Among the lines of the records, find all that carry the word "para" and copy them.

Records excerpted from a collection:
──────────

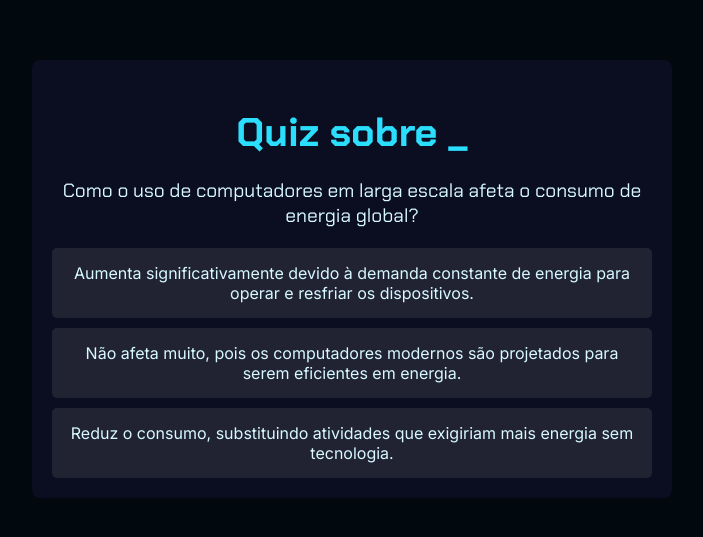
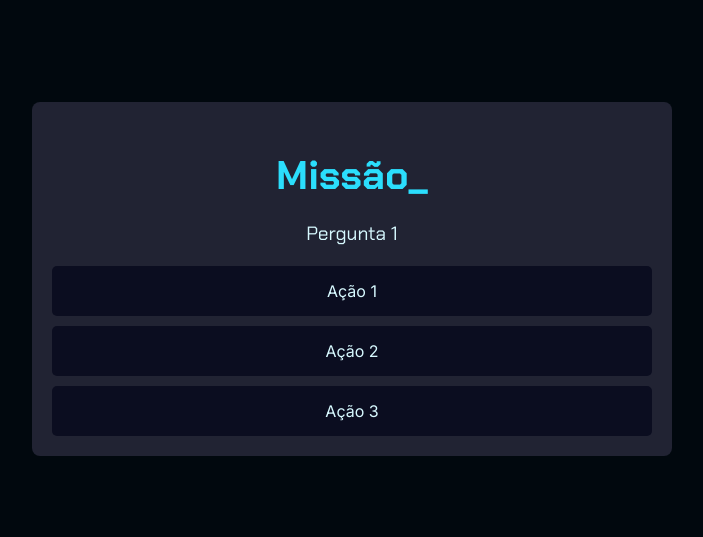
Before and after one commit to femascheti/quiz_versao_003, a plain HTML site: page index.html in a window 1280 px wide. Shown: the part 121-658 px from the top of the page, without its empty margins (288-991 px from the left). Drawn offline with Linux system fonts and the light colour scheme.

Commit message:
redução de css e modulos

```diff
--- a/index.html
+++ b/index.html
@@ -1,20 +1,26 @@
 <!DOCTYPE html>
 <html lang="pt-br">
+
 <head>
   <meta charset="UTF-8">
   <meta name="viewport" content="width=device-width, initial-scale=1.0">
-  <title>Quiz sobre _</title>
+  <title>Missão_</title>
   <link rel="stylesheet" type="text/css" href="styles.css">
 </head>
+
 <body>
-  <div class="quiz-container">
-    <h1>Quiz sobre _</h1>
-    <div id="perguntas" class="pergunta"></div>
-    <div id="container-opcoes" class="opcoes"></div>
-    <div id="container-resultado" class="resultado">
+  <div class="caixa-principal">
+    <h1>Missão_</h1>
+    <div id="perguntas" class="perguntas"></div>
+    <div id="caixa-opcoes" class="opcoes"></div>
+    <div id="caixa-resultado" class="resultado">
       <p id="resultado"></p>
     </div>
   </div>
-  <script src="script.js"></script>
+  <script type="module" src="perguntas.js"></script>
+  <script type="module" src="nomes.js"></script>
+  <script type="module" src="script.js"></script>
+
 </body>
+
 </html>
--- /dev/null
+++ b/nomes.js
@@ -0,0 +1,7 @@
+
+export const nomes = ["Giulliana", "Amanda", "Marcelo", "Maria", "Jackeline"];
+export function aleatorio(lista) {
+    const posicao = Math.floor(Math.random() * lista.length);
+    return lista[posicao];
+}
+export const nome = aleatorio(nomes);
--- /dev/null
+++ b/perguntas.js
@@ -0,0 +1,59 @@
+export const perguntas = [
+    {
+        pergunta: "Pergunta 1",
+        opcoes: [
+            {
+                texto: "Ação 1",
+                afirmacao: ["Afirmação 1",
+                            "Afirmação 2"]
+            },
+            {
+                texto: "Ação 2",
+                afirmacao: ["Afirmação 3",
+                            "Afirmação 4"]
+            },
+            {
+                texto: "Ação 3",
+                afirmacao: ["Afirmação 5",
+                            "Afirmação 6"]
+            },
+        ]
+    },
+    {
+        pergunta: "Pergunta 2",
+        opcoes: [
+            {
+                texto: "Ação 1",
+                afirmacao: ["Afirmação 7",
+                            "Afirmação 8"]
+            },
+            {
+                texto: "Ação 2",
+                afirmacao: ["Afirmação 9",
+                            "Afirmação 10"]
+            },
+            {
+                texto: "Ação 3",
+                afirmacao: ["Afirmação 11",
+                            "Afirmação 12"]
+            },
+        ]
+    },
+    {
+        pergunta: "Pergunta 3",
+        opcoes: [
+            {
+                texto: "Ação 1",
+                afirmacao: ["Afirmação 13"]
+            },
+            {
+                texto: "Ação 2",
+                afirmacao: ["Afirmação 14"]
+            },
+            {
+                texto: "Ação 3",
+                afirmacao: ["Afirmação 15"]
+            },
+        ]
+    },
+];
--- a/script.js
+++ b/script.js
@@ -1,78 +1,14 @@
-const nomes = ["Giulliana", "Amanda", "Marcelo", "Maria", "Jackeline"];
-function aleatorio(lista) {
-    const posicao = Math.floor(Math.random() * lista.length);
-    return lista[posicao];
-}
-const nome = aleatorio(nomes);
-
-const perguntas = [
-    {
-        texto: "Como o uso de computadores em larga escala afeta o consumo de energia global?",
-        opcoes: [
-            {
-                texto: "Aumenta significativamente devido à demanda constante de energia para operar e resfriar os dispositivos.",
-                respostas: ["Reconhece que a tecnologia traz desafios para a sustentabilidade energética.",
-                            "Acredita na inovação, mas também reflete sobre como a automação pode afetar o emprego e a dinâmica da equipe"]
-            },
-            {
-                texto: "Não afeta muito, pois os computadores modernos são projetados para serem eficientes em energia.",
-                respostas: ["Tem uma visão otimista da eficiência energética dos dispositivos modernos.",
-                            "Defende o uso da ... como uma ferramenta para promover melhor uso de energia ."]
-            },
-            {
-                texto: "Reduz o consumo, substituindo atividades que exigiriam mais energia sem tecnologia.",
-                respostas: ["Acredita na substituição de processos antigos por tecnologias mais limpas como forma de economizar energia.",
-                            "Promove sistemas de IA que otimizam o uso de recursos naturais em processos industriais."]
-            },
-        ]
-    },
-    {
-        texto: "Qual é o impacto ambiental da mineração de criptomoedas, que depende fortemente de computação intensiva?",
-        opcoes: [
-            {
-                texto: "Contribui para o aumento do consumo de energia, muitas vezes dependendo de fontes não renováveis.",
-                respostas: ["Está ciente dos desafios ambientais associados às novas tecnologias financeiras.",
-                            "defensora da ética na IA, assegurando que as máquinas sejam justas e compreensíveis para todos."]
-            },
-            {
-                texto: "Tem um impacto neutro, pois a mineração pode ser feita usando energia renovável.",
-                respostas: ["Tem esperança na capacidade de harmonizar avanços tecnológicos com sustentabilidade.",
-                            "competição é um fator chave, mas deve ser balanceada com colaboração e desenvolvimento coletivo."]
-            },
-            {
-                texto: "Beneficia o meio ambiente ao incentivar o desenvolvimento de tecnologias mais eficientes.",
-                respostas: ["Vê o potencial de inovação tecnológica como um motor para melhorias ambientais.",
-                            "Focar apenas nos benefícios econômicos que a IA pode trazer para as empresas."]
-            },
-        ]
-    },
-    {
-        texto: "De que maneira a computação em nuvem pode influenciar o consumo de energia?",
-        opcoes: [
-            {
-                texto: "Centraliza dados e processamento, potencialmente aumentando a eficiência energética.",
-                respostas: ["Entende que soluções centralizadas podem levar a uma gestão de energia mais eficiente."]
-            },
-            {
-                texto: "Pode aumentar o consumo devido à necessidade de manter servidores em funcionamento constante.",
-                respostas: ["Preocupa-se com o consumo contínuo de energia necessário para manter a infraestrutura de TI."]
-            },
-            {
-                texto: "Tem pouco impacto, pois os servidores são apenas uma pequena parte do consumo de energia global.",
-                respostas: ["Considera o consumo de energia dos servidores como um aspecto menor no quadro geral."]
-            },
-        ]
-    },
-];
+import {aleatorio, nome} from './nomes.js';
+import {perguntas} from './perguntas.js';
 
 let atual = 0;
 let perguntaAtual;
 let historia = "";
 
 const textoPergunta = document.getElementById("perguntas");
-const caixaOpcoes = document.getElementById("container-opcoes");
+const caixaOpcoes = document.getElementById("caixa-opcoes");
 const resultadoTexto = document.getElementById("resultado");
-const elementoResultado = document.getElementById("container-resultado");
+const elementoResultado = document.getElementById("caixa-resultado");
 
 function mostraPerguntaAtual() {
     if (atual >= perguntas.length) {
@@ -80,22 +16,22 @@ function mostraPerguntaAtual() {
         return;
     }
     perguntaAtual = perguntas[atual];
-    textoPergunta.textContent = perguntaAtual.texto;
+    textoPergunta.textContent = perguntaAtual.pergunta;
     caixaOpcoes.textContent = "";
-    selecionaPergunta();
+    mostraOpcoesAtuais();
 }
 
-function selecionaPergunta() {
+function mostraOpcoesAtuais() {
     for (const opcao of perguntaAtual.opcoes) {
         const elementoOpcoes = document.createElement("button");
         elementoOpcoes.textContent = opcao.texto;
-        elementoOpcoes.addEventListener("click", () => respostaClicada(opcao));
+        elementoOpcoes.addEventListener("click", () => respostaSelecionada(opcao));
         caixaOpcoes.appendChild(elementoOpcoes);
     }
 }
 
-function respostaClicada(opcaoSelecionada) {
-    const resposta = aleatorio(opcaoSelecionada.respostas);
+function respostaSelecionada(opcaoSelecionada) {
+    const resposta = aleatorio(opcaoSelecionada.afirmacao);
     historia += resposta + "<br/>";
     atual++;
     mostraPerguntaAtual();
--- a/styles.css
+++ b/styles.css
@@ -2,20 +2,17 @@
 
 /* Definindo variáveis de cores no escopo global */
 :root {
-  --cor-fundo-pagina: #01080E;
-  --cor-fundo-quiz: #0B0D20;
-  --cor-fundo-botao: #212333;
-  --cor-texto-botao: #D7F9FF;
-  --cor-fundo-botao-selecionado: #D7F9FF;
-  --cor-fundo-texto-botao-selecionado: #0B0D20;
+  --cor-fundo: #01080E;
+  --cor-principal: #0B0D20;
+  --cor-secundaria: #212333;
+  --cor-destaque: #D7F9FF;
   --cor-titulo: #2BDEFD;
-  --cor-texto: #D7F9FF;
 }
 
 body {
   font-family: 'Inter', sans-serif;
-  background-color: var(--cor-fundo-pagina);
-  color: var(--cor-texto);
+  background-color: var(--cor-fundo);
+  color: var(--cor-destaque);
   margin: 0;
   padding: 0;
   display: flex;
@@ -24,8 +21,8 @@ body {
   min-height: 100vh;
 }
 
-.quiz-container {
-  background-color: var(--cor-fundo-quiz);
+.caixa-principal {
+  background-color: var(--cor-secundaria);
   padding: 20px;
   border-radius: 8px;
   width: 90%;
@@ -33,7 +30,7 @@ body {
   margin: auto;
 }
 
-h1, h2, .pergunta {
+h1, h2, .perguntas {
   font-family: 'Chakra Petch', sans-serif;
   color: var(--cor-titulo);
 }
@@ -49,10 +46,10 @@ h2 {
   margin-bottom: 15px;
 }
 
-.pergunta {
+.perguntas {
   font-size: 1.2rem;
   margin-bottom: 20px;
-  color: var(--cor-texto);
+  color: var(--cor-destaque);
   text-align: center;
 }
 
@@ -63,8 +60,8 @@ h2 {
 }
 
 button {
-  background-color: var(--cor-fundo-botao);
-  color: var(--cor-texto-botao);
+  background-color: var(--cor-principal);
+  color: var(--cor-destaque);
   border: none;
   padding: 15px;
   border-radius: 5px;
@@ -75,13 +72,13 @@ button {
 }
 
 button:hover {
-  background-color: var(--cor-fundo-botao-selecionado);
-  color: var(--cor-fundo-texto-botao-selecionado);
+  background-color: var(--cor-destaque);
+  color: var(--cor-secundaria);
 }
 
 button:focus {
   outline: none;
-  box-shadow: 0 0 0 2px var(--cor-fundo-botao-selecionado);
+  box-shadow: 0 0 0 2px var(--cor-destaque);
 }
 
 .resultado {
```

──────────

COMPLETED TASK:
-                texto: "Aumenta significativamente devido à demanda constante de energia para operar e resfriar os dispositivos.",
-                respostas: ["Reconhece que a tecnologia traz desafios para a sustentabilidade energética.",
-                texto: "Não afeta muito, pois os computadores modernos são projetados para serem eficientes em energia.",
-                            "Defende o uso da ... como uma ferramenta para promover melhor uso de energia ."]
-                texto: "Contribui para o aumento do consumo de energia, muitas vezes dependendo de fontes não renováveis.",
-                            "defensora da ética na IA, assegurando que as máquinas sejam justas e compreensíveis para todos."]
-                respostas: ["Vê o potencial de inovação tecnológica como um motor para melhorias ambientais.",
-                            "Focar apenas nos benefícios econômicos que a IA pode trazer para as empresas."]
-                respostas: ["Preocupa-se com o consumo contínuo de energia necessário para manter a infraestrutura de TI."]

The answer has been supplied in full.